Milking was a task I enjoyed, even though the buckets were heavy. I loved being near the animals and outdoors.
Joyce Martin, Canowindra
I was the third youngest of eight children, my name was Joyce. I had three sisters and four brothers: Jim, Nita, Bill, Topsy, Marge, me, Colin and Lindsay. We were like any other family – we laughed and fought, worked hard and helped out in running the home, property and stock. We all shared in the household duties and chores, doing them well.
Our home was a large weatherboard house surrounded by a bull-nose verandah, with an iron roof and floor boards extended throughout. Even though it was a large house it didn’t have the luxury of many bedrooms so we had to share. Our home was clean and safe and we were never hungry or cold and certainly never lonely.
In the summer when the nights were hot some of us slept on the verandah. I loved it there, as I lay down before going to sleep I’d look toward the night sky watching the most magnificent diamond display ever designed.
When morning came I’d often be woken by a snort of warm air or a slurp across my flesh by a rough broad tongue. I’d open my eyes to be met by two brown sparkling saucers belonging to one of our milking cows, looking at me, waiting to be milked.
Every morning the girls dressed in one of their two serviceable shift dresses and the boys donned their knee length shorts with braces loyally attached and collared shirts. There was no great need of many clothes, and even if there were we certainly couldn’t afford any more. We lined up in a gaggled row to the wash basin and filed into the huge kitchen where the aroma of freshly buttered toast and eggs met us.
When the luxury of jam was available we had a choice of bread with butter or jam but never both and only a light spreading of jam was permitted because it was so expensive, especially when there were so many mouths to feed.
Either side of the table were two long wooden benches where we randomly sat for our meals. Mum and the eldest of the family were responsible for preparing breakfast; my task came later, helping with the washing up.
One of the chores I had to do was the soap making. I don’t recall the ingredients but I remember the heat and the continual stirring of the massive pot in the open yard. There weren’t any trees to shelter under because the leaves and sap might fall into the soap and spoil it.
Milking was a task I enjoyed, even though the buckets were heavy. I loved being near the animals and outdoors. I liked helping Mum with the separating of milk and cream, then the making of butter and butter milk.
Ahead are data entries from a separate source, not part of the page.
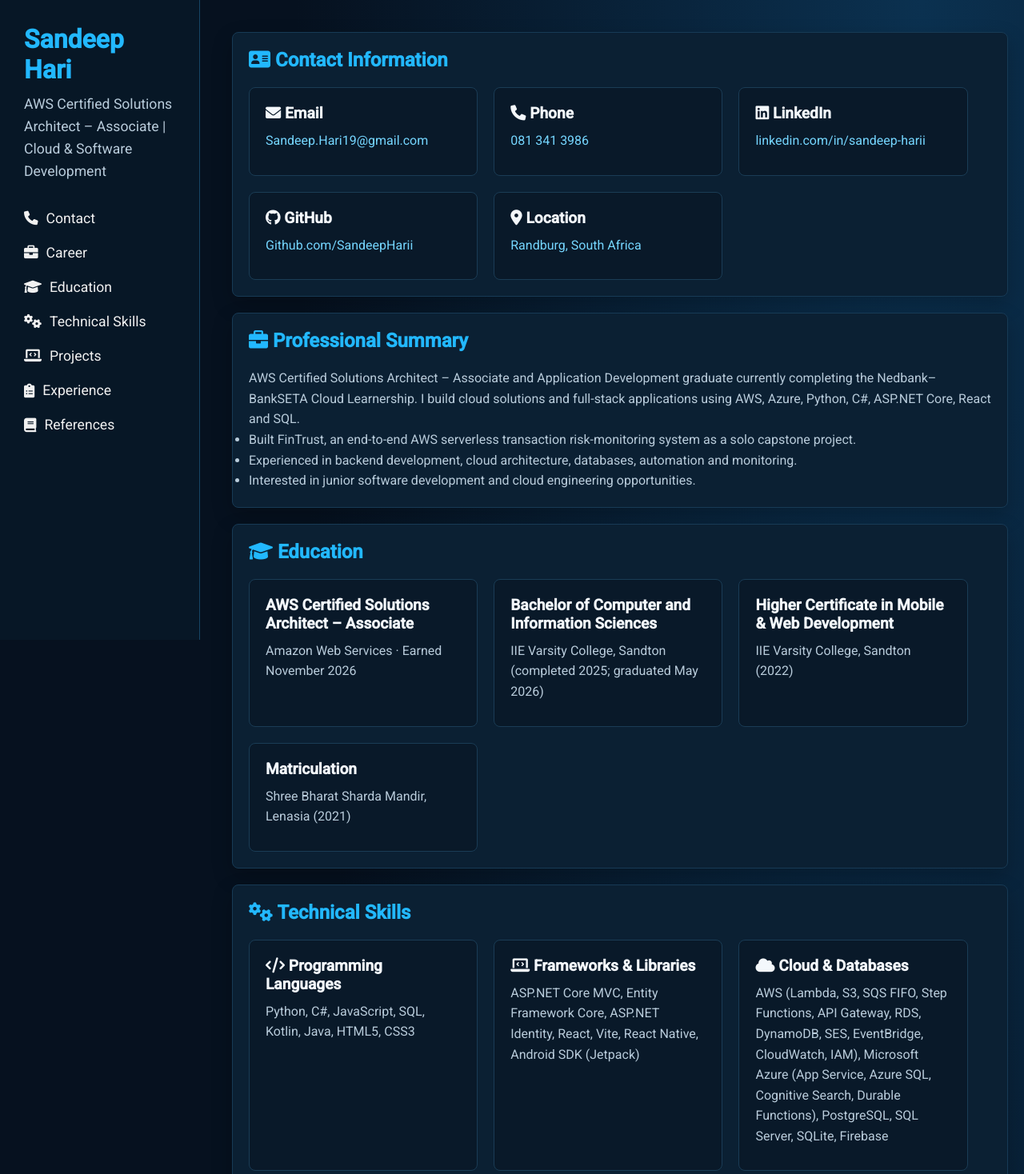
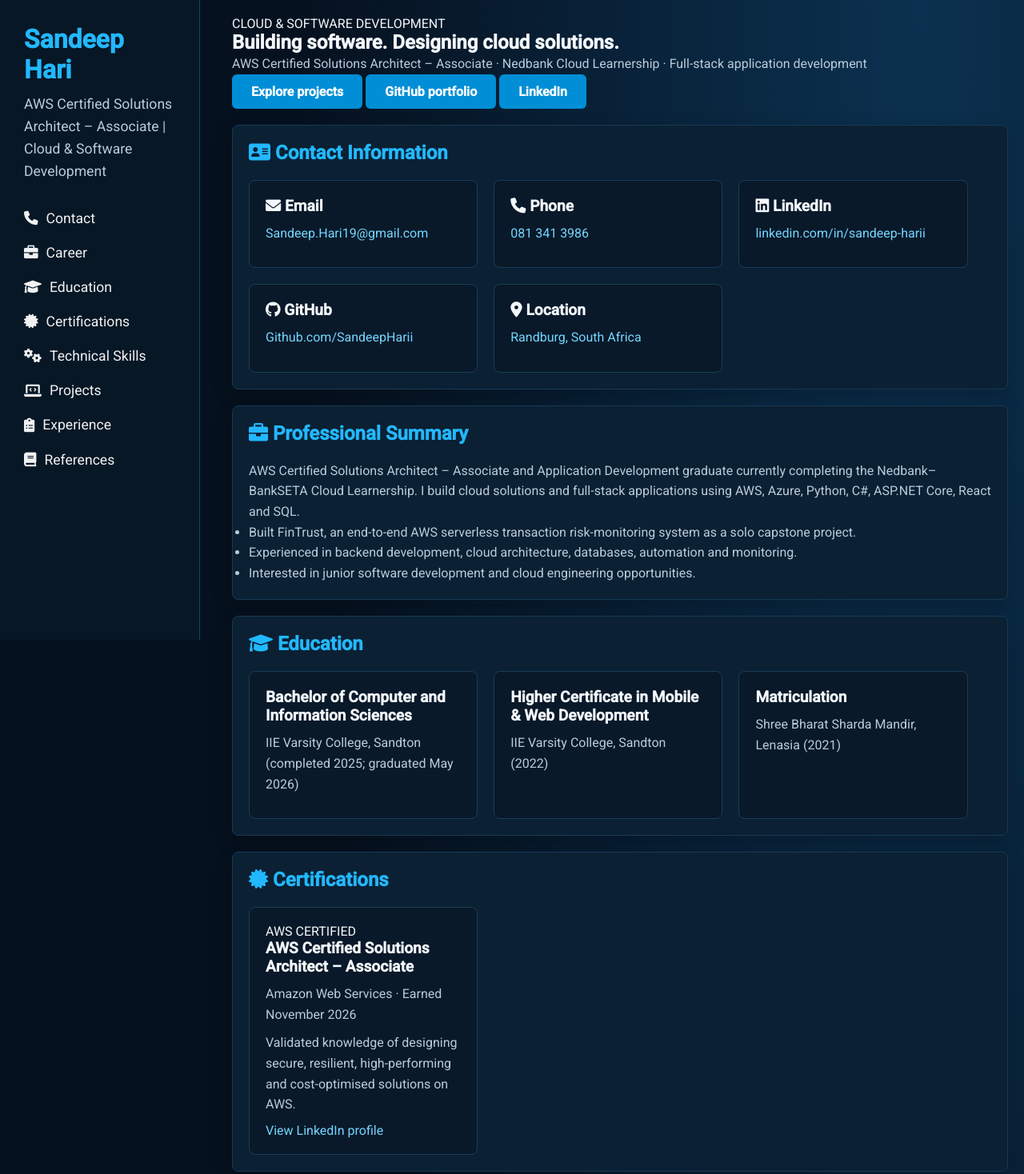
Before and after one commit to SandeepHarii/Sandeep-Hari-CV, a plain HTML site: page index.html in a window 1280 px wide. Shown: the top 1468 px of the page at 80% size. Drawn offline with Linux system fonts and the light colour scheme.

Commit message:
feat: separate certifications and add cross-platform portfolio navigation

```diff
--- a/index.html
+++ b/index.html
@@ -29,6 +29,7 @@
         <li><a href="#contact"><i class="fas fa-phone"></i> Contact</a></li>
         <li><a href="#career"><i class="fas fa-briefcase"></i> Career</a></li>
         <li><a href="#education"><i class="fas fa-graduation-cap"></i> Education</a></li>
+        <li><a href="#certifications"><i class="fas fa-certificate"></i> Certifications</a></li>
         <li><a href="#skills"><i class="fas fa-cogs"></i> Technical Skills</a></li>
         <li><a href="#projects"><i class="fas fa-laptop-code"></i> Projects</a></li>
         <li><a href="#experience"><i class="fas fa-clipboard-list"></i> Experience</a></li>
@@ -38,6 +39,17 @@
   </aside>
 
   <main>
+    <section class="portfolio-intro" aria-label="Portfolio introduction">
+      <span class="eyebrow">CLOUD &amp; SOFTWARE DEVELOPMENT</span>
+      <h2>Building software. Designing cloud solutions.</h2>
+      <p>AWS Certified Solutions Architect – Associate · Nedbank Cloud Learnership · Full-stack application development</p>
+      <div class="quick-links">
+        <a class="button" href="#projects">Explore projects</a>
+        <a class="button button-outline" href="https://github.com/SandeepHarii" target="_blank" rel="noopener noreferrer">GitHub portfolio</a>
+        <a class="button button-outline" href="https://www.linkedin.com/in/sandeep-harii/" target="_blank" rel="noopener noreferrer">LinkedIn</a>
+      </div>
+    </section>
+
     <!-- Contact Section -->
     <section id="contact" class="card-section">
       <h2><i class="fas fa-address-card"></i> Contact Information</h2>
@@ -52,11 +64,11 @@
         </div>
         <div class="card">
           <h3><i class="fab fa-linkedin"></i> LinkedIn</h3>
-          <p><a href="https://www.linkedin.com/in/sandeep-harii/" target="_blank">linkedin.com/in/sandeep-harii</a></p>
+          <p><a href="https://www.linkedin.com/in/sandeep-harii/" target="_blank" rel="noopener noreferrer">linkedin.com/in/sandeep-harii</a></p>
         </div>
         <div class="card">
           <h3><i class="fab fa-github"></i> GitHub</h3>
-          <p><a href="https://github.com/SandeepHarii" target="_blank">Github.com/SandeepHarii</a></p>
+          <p><a href="https://github.com/SandeepHarii" target="_blank" rel="noopener noreferrer">Github.com/SandeepHarii</a></p>
         </div>
         <div class="card">
           <h3><i class="fas fa-map-marker-alt"></i> Location</h3>
@@ -80,7 +92,6 @@
     <section id="education" class="card-section">
       <h2><i class="fas fa-graduation-cap"></i> Education</h2>
       <div class="card-container">
-        <div class="card"><h3>AWS Certified Solutions Architect – Associate</h3><p>Amazon Web Services · Earned November 2026</p></div>
         <div class="card">
           <h3>Bachelor of Computer and Information Sciences</h3>
           <p>IIE Varsity College, Sandton (completed 2025; graduated May 2026)</p>
@@ -92,6 +103,20 @@
         <div class="card">
           <h3>Matriculation</h3>
           <p>Shree Bharat Sharda Mandir, Lenasia (2021)</p>
+        </div>
+      </div>
+    </section>
+
+    <!-- Certifications Section -->
+    <section id="certifications" class="card-section">
+      <h2><i class="fas fa-certificate"></i> Certifications</h2>
+      <div class="card-container">
+        <div class="card certification-card">
+          <span class="eyebrow">AWS CERTIFIED</span>
+          <h3>AWS Certified Solutions Architect – Associate</h3>
+          <p>Amazon Web Services · Earned November 2026</p>
+          <p>Validated knowledge of designing secure, resilient, high-performing and cost-optimised solutions on AWS.</p>
+          <a href="https://www.linkedin.com/in/sandeep-harii/" target="_blank" rel="noopener noreferrer">View LinkedIn profile</a>
         </div>
       </div>
     </section>
```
Bill was in The Light Horse Brigade and he was a fantastic horseman. When he came home he paid me sixpence to clean and polish his leathers and brass. I buffed his boots until they shone, his saddle was in perfect condition and the brass sparkled like a mirror.
Our school days weren’t like most children’s because we were isolated on the property and unable to access the town schools so Mum taught us. We were provided with correspondence work and Mum always made sure we completed our tasks. We spent a normal 9am–3.30pm school day, five days a week, just like the other kids. We never dared to misbehave or be lazy because mum was so very strict.
On the stroke of 9 every morning Jackoe our pet Magpie perched upon the post outside and recited his morning ritual, “School time, kids, school time.”
This is my mother Joyce Martin’s story by Deborah Rutter 2009, Canowindra
By Deborah Rutter